Before-and-after page screenshots
......

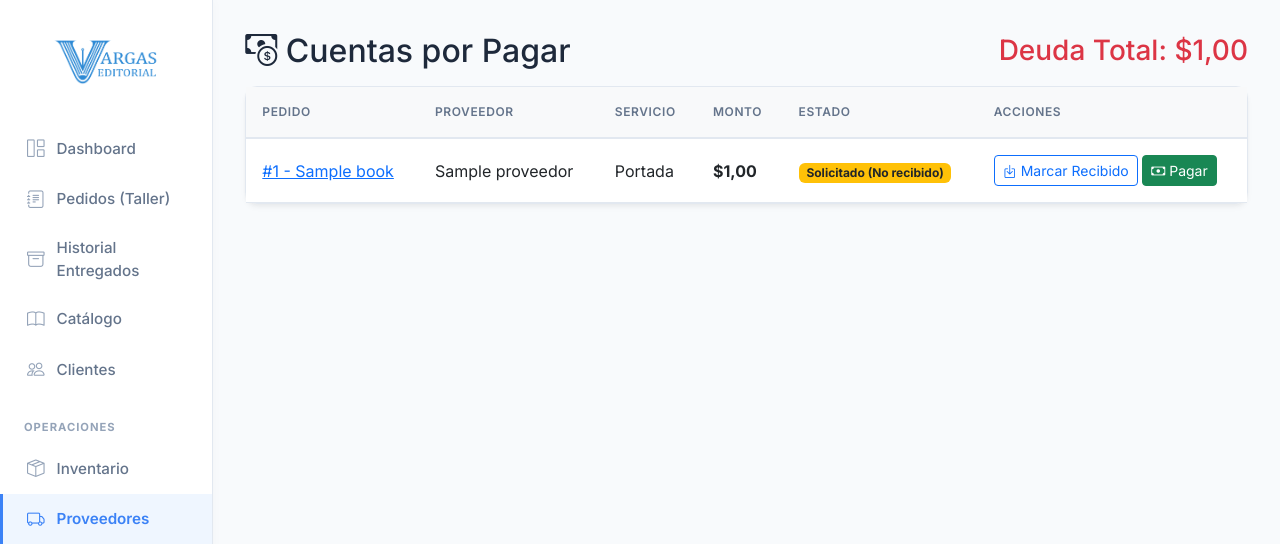
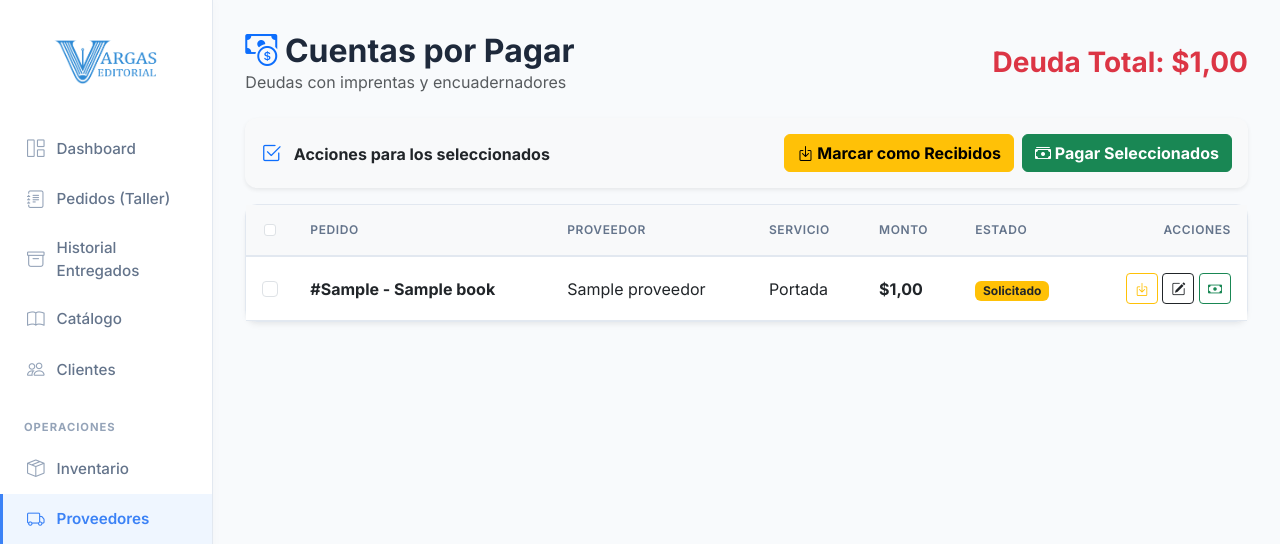
Before and after one commit to yandivd/erp_vargas_editorial, a Django app: page /proveedores/cuentas-por-pagar/ in a window 1280 px wide. Shown: the top 544 px of the page. Run offline with Django 5.2, Linux system fonts and the light colour scheme; a user stored in the database is signed in; tables that the repository leaves empty hold one stand-in row (values such as "Sample post").

Commit message:
working all

```diff
--- a/pedidos/views.py
+++ b/pedidos/views.py
@@ -147,7 +147,7 @@ def _obtener_pedidos_filtrados(request, solo_entregados=False):
 
 # 2. Vista principal (Carga inicial)
 def lista(request):
-    pedidos_list = _obtener_pedidos_filtrados(request, solo_entregados=False)
+    pedidos_list = _obtener_pedidos_filtrados(request, solo_entregados=False).order_by('referencia_externa')
     paginator = Paginator(pedidos_list, 10)
     page_obj = paginator.get_page(request.GET.get('page'))
 
@@ -165,7 +165,7 @@ def lista(request):
 
 # 3. Vista AJAX (Devuelve solo el HTML de la tabla)
 def lista_ajax(request):
-    pedidos_list = _obtener_pedidos_filtrados(request, solo_entregados=False)
+    pedidos_list = _obtener_pedidos_filtrados(request, solo_entregados=False).order_by('referencia_externa')
     paginator = Paginator(pedidos_list, 10)
     page_obj = paginator.get_page(request.GET.get('page'))
 
--- a/proveedores/urls.py
+++ b/proveedores/urls.py
@@ -8,4 +8,7 @@ urlpatterns = [
     path('cuentas-por-pagar/', views.cuentas_por_pagar, name='cuentas_por_pagar'),
     path('servicio/<int:pk>/recibir/', views.recibir_servicio, name='recibir_servicio'),
     path('servicio/<int:pk>/pagar/', views.pagar_servicio, name='pagar_servicio'),
+    path('recibir-lote/', views.recibir_lote, name='recibir_lote'),
+    path('pagar-lote/', views.pagar_lote, name='pagar_lote'),
+    path('servicio/<int:pk>/editar-monto/', views.editar_monto_servicio, name='editar_monto_servicio'),
 ]
--- a/proveedores/views.py
+++ b/proveedores/views.py
@@ -66,3 +66,81 @@ def pagar_servicio(request, pk):
             messages.success(request, f'Pago de ${servicio.monto} registrado a {servicio.proveedor.nombre}.')
 
     return redirect('proveedores:cuentas_por_pagar')
+
+from django.views.decorators.http import require_POST
+from django.utils import timezone
+from django.db import transaction
+from finanzas.models import MovimientoCaja
+
+@require_POST
+def recibir_lote(request):
+    """Marca varios servicios como RECIBIDOS a la vez."""
+    ids = request.POST.getlist('servicios_ids')
+    if ids:
+        with transaction.atomic():
+            ServicioExterno.objects.filter(id__in=ids, estado='SOLICITADO').update(
+                estado='RECIBIDO',
+                fecha_recepcion=timezone.now()
+            )
+        messages.success(request, f'Se marcaron {len(ids)} servicios como recibidos.')
+    else:
+        messages.warning(request, 'No seleccionaste ningún servicio.')
+    return redirect('proveedores:cuentas_por_pagar')
+
+@require_POST
+def pagar_lote(request):
+    """Paga varios servicios a la vez y los resta de la caja."""
+    ids = request.POST.getlist('servicios_ids')
+    if ids:
+        servicios = ServicioExterno.objects.filter(id__in=ids, estado__in=['SOLICITADO', 'RECIBIDO'])
+
+        with transaction.atomic():
+            total_pagado = 0
+
+            for s in servicios:
+                # 1. Registrar salida de dinero en Caja
+                MovimientoCaja.objects.create(
+                    tipo='EGRESO',
+                    categoria='PAGO_PROVEEDOR',
+                    monto=s.monto,
+                    concepto=f'Pago {s.get_tipo_display()} - Pedido #{s.pedido.id} ({s.proveedor.nombre})',
+                    proveedor=s.proveedor,
+                    pedido=s.pedido
+                )
+                total_pagado += s.monto
+
+                # 2. Marcar como pagado
+                s.estado = 'PAGADO'
+                s.fecha_pago = timezone.now()
+                # Si no estaba "RECIBIDO", lo ponemos como recibido también
+                if not s.fecha_recepcion:
+                    s.fecha_recepcion = timezone.now()
+                    s.estado = 'RECIBIDO' # Temporal para guardar la recepción
+
+                s.save()
+
+                # Corregir estado final
+                s.estado = 'PAGADO'
+                s.save()
+
+        messages.success(request, f'Se pagaron {len(ids)} servicios por un total de ${total_pagado:.2f}.')
+    else:
+        messages.warning(request, 'No seleccionaste ningún servicio para pagar.')
+    return redirect('proveedores:cuentas_por_pagar')
+
+from decimal import Decimal
+
+def editar_monto_servicio(request, pk):
+    """Permite ajustar el monto real de un servicio externo."""
+    servicio = get_object_or_404(ServicioExterno, pk=pk)
+
+    if request.method == 'POST':
+        nuevo_monto = Decimal(request.POST.get('monto', 0))
+        if nuevo_monto > 0:
+            servicio.monto = nuevo_monto
+            servicio.save()
+            messages.success(request, f'Monto actualizado a ${nuevo_monto}.')
+        else:
+            messages.error(request, 'El monto debe ser mayor a 0.')
+
+    return redirect('proveedores:cuentas_por_pagar')
--- a/templates/proveedores/cuentas_por_pagar.html
+++ b/templates/proveedores/cuentas_por_pagar.html
@@ -1,10 +1,33 @@
 {% extends 'base.html' %}
-{% block title %}Cuentas por Pagar - ERP Libros{% endblock %}
+
+{% block title %}Cuentas por Pagar - Vargas Editorial{% endblock %}
 
 {% block content %}
-<div class="d-flex justify-content-between align-items-center mb-3">
-    <h2 class="mb-0"><i class="bi bi-cash-coin"></i> Cuentas por Pagar</h2>
-    <h3 class="text-danger mb-0">Deuda Total: ${{ total_deuda|floatformat:2 }}</h3>
+<div class="d-flex justify-content-between align-items-center mb-4">
+    <div>
+        <h2 class="mb-0 fw-bold"><i class="bi bi-cash-coin text-primary"></i> Cuentas por Pagar</h2>
+        <p class="text-muted mb-0">Deudas con imprentas y encuadernadores</p>
+    </div>
+    <h3 class="text-danger mb-0 fw-bold">Deuda Total: ${{ total_deuda|floatformat:2 }}</h3>
+</div>
+
+<form method="post" id="formLote">
+    {% csrf_token %}
+
+    <!-- BARRA DE ACCIONES EN LOTE -->
+    <div class="card card-kpi p-3 mb-3 d-flex flex-row justify-content-between align-items-center bg-light border-0 shadow-sm">
+        <div>
+            <i class="bi bi-check2-square fs-5 text-primary me-2"></i>
+            <strong>Acciones para los seleccionados</strong>
+        </div>
+        <div class="d-flex gap-2">
+            <button type="submit" formaction="{% url 'proveedores:recibir_lote' %}" class="btn btn-warning fw-bold">
+                <i class="bi bi-box-arrow-in-down"></i> Marcar como Recibidos
+            </button>
+            <button type="submit" formaction="{% url 'proveedores:pagar_lote' %}" class="btn btn-success fw-bold" onclick="return confirm('¿Registrar el pago de los servicios seleccionados? Se restará de la caja.')">
+                <i class="bi bi-cash-stack"></i> Pagar Seleccionados
+            </button>
+        </div>
     </div>
 
     <div class="card card-kpi">
@@ -12,51 +35,114 @@
             <table class="table table-hover mb-0 align-middle">
                 <thead class="table-light">
                     <tr>
+                        <th style="width: 40px;" class="text-center">
+                            <input class="form-check-input" type="checkbox" id="checkTodos" onclick="toggleTodos(this)">
+                        </th>
                         <th>Pedido</th>
                         <th>Proveedor</th>
                         <th>Servicio</th>
                         <th>Monto</th>
                         <th>Estado</th>
-                    <th>Acciones</th>
+                        <th class="text-end">Acciones</th>
                     </tr>
                 </thead>
                 <tbody>
                     {% for s in servicios %}
                     <tr>
-                    <td><a href="{% url 'pedidos:detalle' s.pedido.id %}">#{{ s.pedido.id }} - {{ s.pedido.libro.titulo }}</a></td>
+                        <td class="text-center">
+                            <input class="form-check-input check-servicio" type="checkbox" name="servicios_ids" value="{{ s.id }}">
+                        </td>
+                        <td>
+                            <a href="{% url 'pedidos:detalle' s.pedido.id %}" class="text-dark fw-bold text-decoration-none">
+                                #{{ s.pedido.referencia_externa|default:s.pedido.id }} - {{ s.pedido.libro.titulo }}
+                            </a>
+                        </td>
                         <td>{{ s.proveedor.nombre }}</td>
                         <td>{{ s.get_tipo_display }}</td>
                         <td class="fw-bold">${{ s.monto|floatformat:2 }}</td>
                         <td>
                             {% if s.estado == 'SOLICITADO' %}
-                            <span class="badge bg-warning text-dark">Solicitado (No recibido)</span>
+                                <span class="badge bg-warning text-dark">Solicitado</span>
                             {% elif s.estado == 'RECIBIDO' %}
-                            <span class="badge bg-info text-dark">Recibido (Falta pagar)</span>
+                                <span class="badge bg-info text-dark">Recibido</span>
+                            {% elif s.estado == 'PAGADO' %}
+                                <span class="badge bg-success">Pagado</span>
                             {% endif %}
                         </td>
-                    <td>
+                        <td class="text-end">
+                            <!-- Botones individuales -->
                             {% if s.estado == 'SOLICITADO' %}
-                        <form method="post" action="{% url 'proveedores:recibir_servicio' s.id %}" style="display:inline;">
-                            {% csrf_token %}
-                            <button type="submit" class="btn btn-sm btn-outline-primary">
-                                <i class="bi bi-box-arrow-in-down"></i> Marcar Recibido
-                            </button>
-                        </form>
+                            <a href="{% url 'proveedores:recibir_servicio' s.id %}" class="btn btn-sm btn-outline-warning" title="Marcar Recibido">
+                                <i class="bi bi-box-arrow-in-down"></i>
+                            </a>
                             {% endif %}
 
-                        <form method="post" action="{% url 'proveedores:pagar_servicio' s.id %}" style="display:inline;">
-                            {% csrf_token %}
-                            <button type="submit" class="btn btn-sm btn-success" onclick="return confirm('¿Registrar pago de ${{ s.monto }}? Se restará de la caja.')">
-                                <i class="bi bi-cash"></i> Pagar
+                            {% if s.estado != 'PAGADO' %}
+                            <!-- Botón para editar el monto -->
+                            <button type="button" class="btn btn-sm btn-outline-dark" data-bs-toggle="modal" data-bs-target="#modalMonto-{{ s.id }}" title="Ajustar Monto">
+                                <i class="bi bi-pencil-square"></i>
                             </button>
-                        </form>
+
+                            <a href="{% url 'proveedores:pagar_servicio' s.id %}" class="btn btn-sm btn-outline-success" title="Pagar">
+                                <i class="bi bi-cash"></i>
+                            </a>
+                            {% endif %}
                         </td>
                     </tr>
                     {% empty %}
-                <tr><td colspan="6" class="text-center text-muted py-4">No hay deudas pendientes. ¡Todo al día!</td></tr>
+                    <tr><td colspan="7" class="text-center text-muted py-5">
+                        <i class="bi bi-check-circle fs-1 d-block mb-2 text-success"></i>
+                        No hay deudas pendientes. ¡Todo al día!
+                    </td></tr>
                     {% endfor %}
                 </tbody>
             </table>
         </div>
     </div>
+</form>
+
+<!-- MODALES DE EDICIÓN (FUERA DE LA TABLA) -->
+{% for s in servicios %}
+    {% if s.estado != 'PAGADO' %}
+    <div class="modal fade" id="modalMonto-{{ s.id }}" tabindex="-1">
+        <div class="modal-dialog modal-sm modal-dialog-centered">
+            <form method="post" action="{% url 'proveedores:editar_monto_servicio' s.id %}">
+                {% csrf_token %}
+                <div class="modal-content border-0 shadow-lg">
+                    <div class="modal-header bg-dark text-white py-2">
+                        <h6 class="modal-title"><i class="bi bi-pencil-square"></i> Ajustar Monto</h6>
+                        <button type="button" class="btn-close btn-close-white" data-bs-dismiss="modal"></button>
+                    </div>
+                    <div class="modal-body p-4">
+                        <p class="small text-muted mb-3">
+                            Pedido #{{ s.pedido.referencia_externa|default:s.pedido.id }} - {{ s.pedido.libro.titulo }}<br>
+                            <strong>Proveedor:</strong> {{ s.proveedor.nombre }}
+                        </p>
+                        <label class="form-label small fw-bold">Monto real cobrado:</label>
+                        <div class="input-group input-group-lg">
+                            <span class="input-group-text bg-light">$</span>
+                            <input type="number" name="monto" class="form-control fw-bold text-primary" step="0.01" value="{{ s.monto }}" required autofocus>
+                        </div>
+                    </div>
+                    <div class="modal-footer bg-light p-2">
+                        <button type="submit" class="btn btn-primary w-100 fw-bold">Guardar Cambio</button>
+                    </div>
+                </div>
+            </form>
+        </div>
+    </div>
+    {% endif %}
+{% endfor %}
 {% endblock %}
+
+{% block extra_js %}
+<script>
+    // Función para seleccionar/deseleccionar todos los checkboxes
+    function toggleTodos(source) {
+        const checkboxes = document.querySelectorAll('.check-servicio');
+        checkboxes.forEach(cb => {
+            cb.checked = source.checked;
+        });
+    }
+</script>
+{% endblock %}
```
Lines whose indentation alone changed are shown as unchanged.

......

*Task item:*
Would you report every line of the entries above containing the word "import"?

*Exercise solution:*
+from django.views.decorators.http import require_POST
+from django.utils import timezone
+from django.db import transaction
+from finanzas.models import MovimientoCaja
+from decimal import Decimal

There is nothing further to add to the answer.